Strong phenotyping, or documenting of patients’ symptoms, is vital. “We have an incredible advantage with that at the NIH. It’s also a great advantage here,” Gahl said, referring to the Utah Population Database (UPDB), an 8-million-person repository of medical records matched with genealogical data dating back centuries.

And “functional” studies to understand the biology of disease—to confirm suspected disease-causing gene changes and document how they work—are another bottleneck best resolved through cooperation of the world’s scientists, Gahl said. “Patients are very desperate and it’s our job to lend a hand, and do that together, all of us together as physicians.”

A Guide to Rare Disease Sleuthing

Publicity Matters

As any detective knows, good policing can’t happen without public support. So it is with science. Were it not for public pressure and the limelight, the NIH’s Undiagnosed Disease Program would not exist, believes Gahl. “If I had asked, ‘Let’s do an undiagnosed disease program at the NIH,’ nobody would have supported me. But once it got started with a $280,000 seed grant from Steve Groth, [former director of the Office of Rare Disease Research] there was all this publicity, prompting further NIH support.”

Soon after launching the program, Gahl was besieged with patient inquiries; the program is only able to admit half the children who apply and even fewer adults. Feeling fatalistic, Gahl went to former NIH Director Elias Zerhouni and said, “We can’t keep up. I’m going to have to stop the program.” But without skipping a beat, Dr. Zerhouni proceeded to establish an ongoing source of funding.
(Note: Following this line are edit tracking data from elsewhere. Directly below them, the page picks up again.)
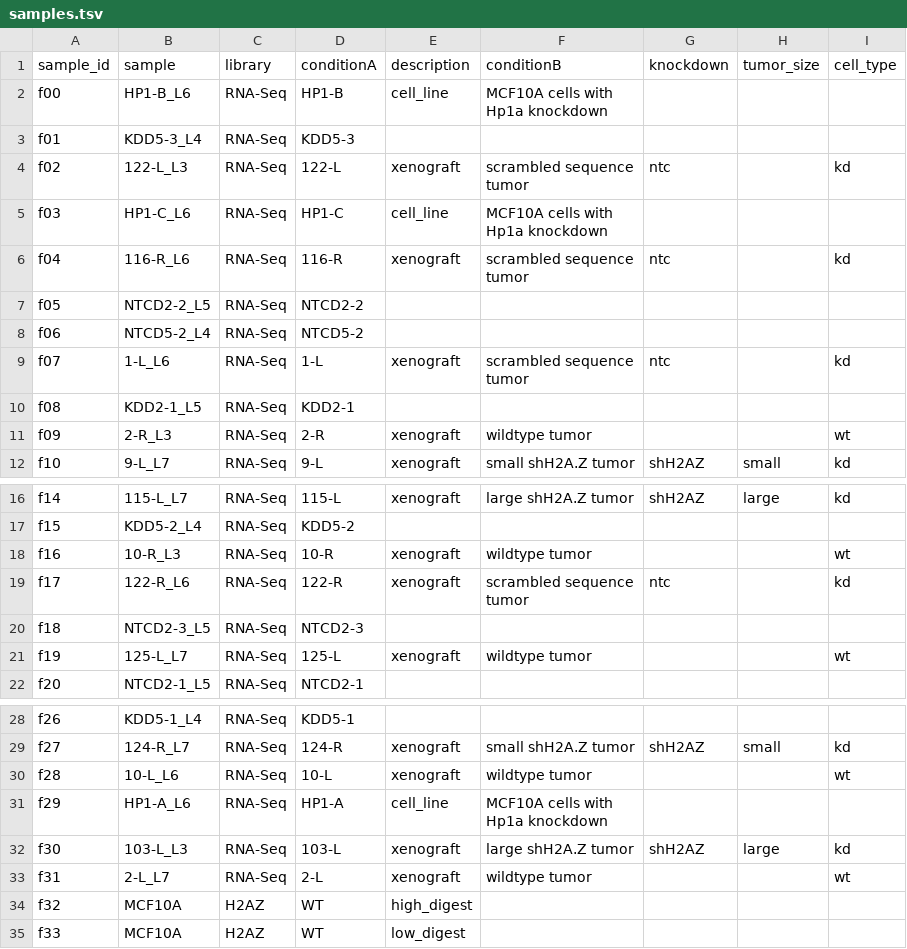
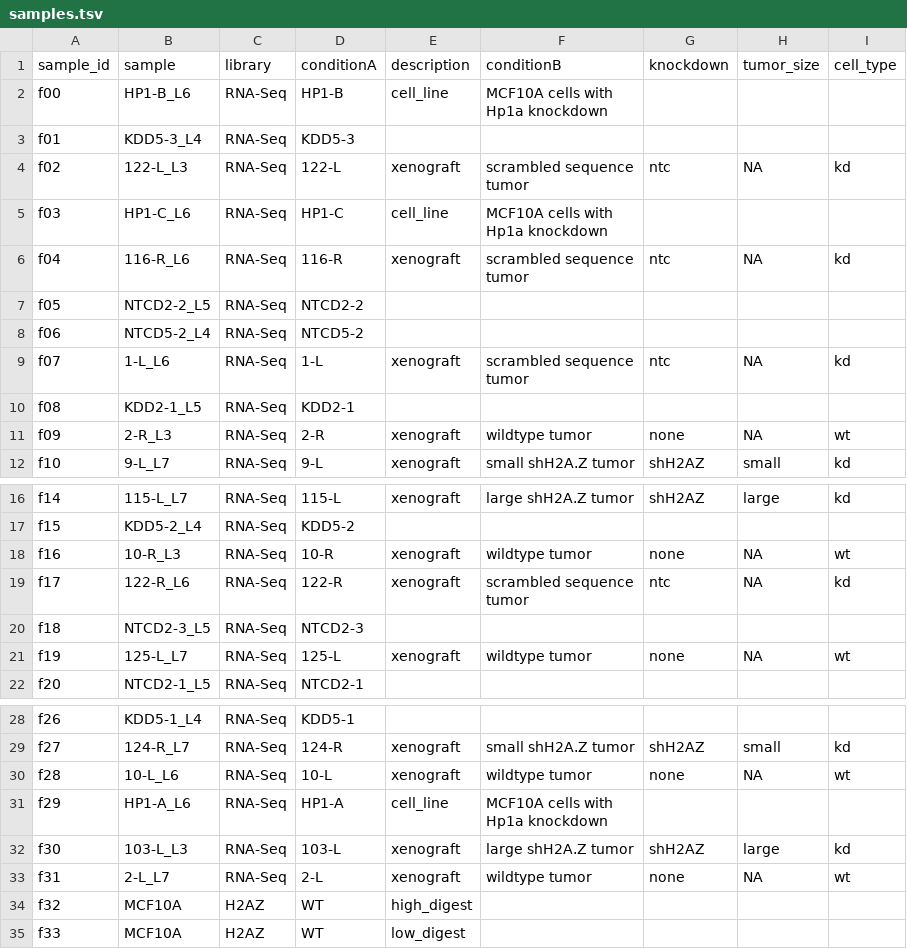
Before and after one commit to skurscheid/mcf10a_xenografts, a TSV file: samples.tsv, drawn as a sheet; only a part is shown, gaps mark what is left out; the diff names each change by its address in the sheet, - before the commit and + after, or states it on an @@ line.

Commit message:
adds missing annotation

```diff
--- a/samples.tsv
+++ b/samples.tsv
-H4 (tumor_size): (empty)
+H4 (tumor_size): NA
-H6 (tumor_size): (empty)
+H6 (tumor_size): NA
-H9 (tumor_size): (empty)
+H9 (tumor_size): NA
-G11 (knockdown): (empty)
+G11 (knockdown): none
-H11 (tumor_size): (empty)
+H11 (tumor_size): NA
-G18 (knockdown): (empty)
+G18 (knockdown): none
-H18:H19 (tumor_size): (empty)
+H18:H19 (tumor_size): NA
-G21 (knockdown): (empty)
+G21 (knockdown): none
-H21 (tumor_size): (empty)
+H21 (tumor_size): NA
-G30 (knockdown): (empty)
+G30 (knockdown): none
-H30 (tumor_size): (empty)
+H30 (tumor_size): NA
-G33 (knockdown): (empty)
+G33 (knockdown): none
-H33 (tumor_size): (empty)
+H33 (tumor_size): NA
```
Measure Success by Degrees

Crimes go unsolved, but communities can be healed and families comforted in the search for justice. When it comes to hunting disease, the oft-described goal is diagnosis. “But what is diagnosis?” asks Gahl. “Is a diagnosis putting a name on something? Is it about knowing the biochemical background? Is it having the pathology? Is it having the biochemistry or having the gene but not knowing what the gene does? Or is it all of these?”

However it’s defined, Gahl’s program diagnoses about 10 to 40 percent of the patients it accepts. The scientific tools are getting sharper, but he says, “We have to be careful about overselling, because we do fail most of the time.”

For patients, sometimes it’s enough to know they’ve tried every avenue open to them, says Gahl. Small clues can be a big comfort, and with every new clue and scientific advance, grows hope for the next patient.

Never Underestimate the Power of Listening

Trying to help a patient with ill-defined symptoms is “difficult not just for the family, but for the physician,” says Gahl. We humans inherently mistrust those things we don’t understand, and for this reason undiagnosed patients are often mistrusted by their friends, family, employers and caregivers. “It’s a terrible situation for them to be in.”

Yet being open to the possibility that it’s not “all in their head” can yield surprising discoveries, says Gahl, pointing to the well-publicized case of a 54-year-old woman who was inexplicably amassing muscle. She looked like a bodybuilder, except she hadn’t been spending hours in the gym. And instead of giving her strength, these muscles sapped her of energy, restricting movement in her joints and placing so much pressure on her chest that she found it hard to breathe. “I kinda feel like my muscles are just torturing me,” Sally Massagee told 60 Minutes in 2012.

Massagee had been to several experts, some of whom may have written off her muscle growth as the byproduct of steroid use. But an MRI of her head showed that even the muscles moving her eyes were three to four times the normal size, recalls Gahl, who, working with pathologists discovered signs of a blood cancer, multiple myeloma, in her biopsied muscle tissue. “We sent her to Mayo where she had a stem cell transplant. She recovered and I still get letters from her updating me on how she is doing,” Gahl says. “We’re able to treat some individuals even though we don’t know exactly what we’re doing.”

By: Kirsten Stewart

Kirsten Stewart is a senior writer for University of Utah Health Sciences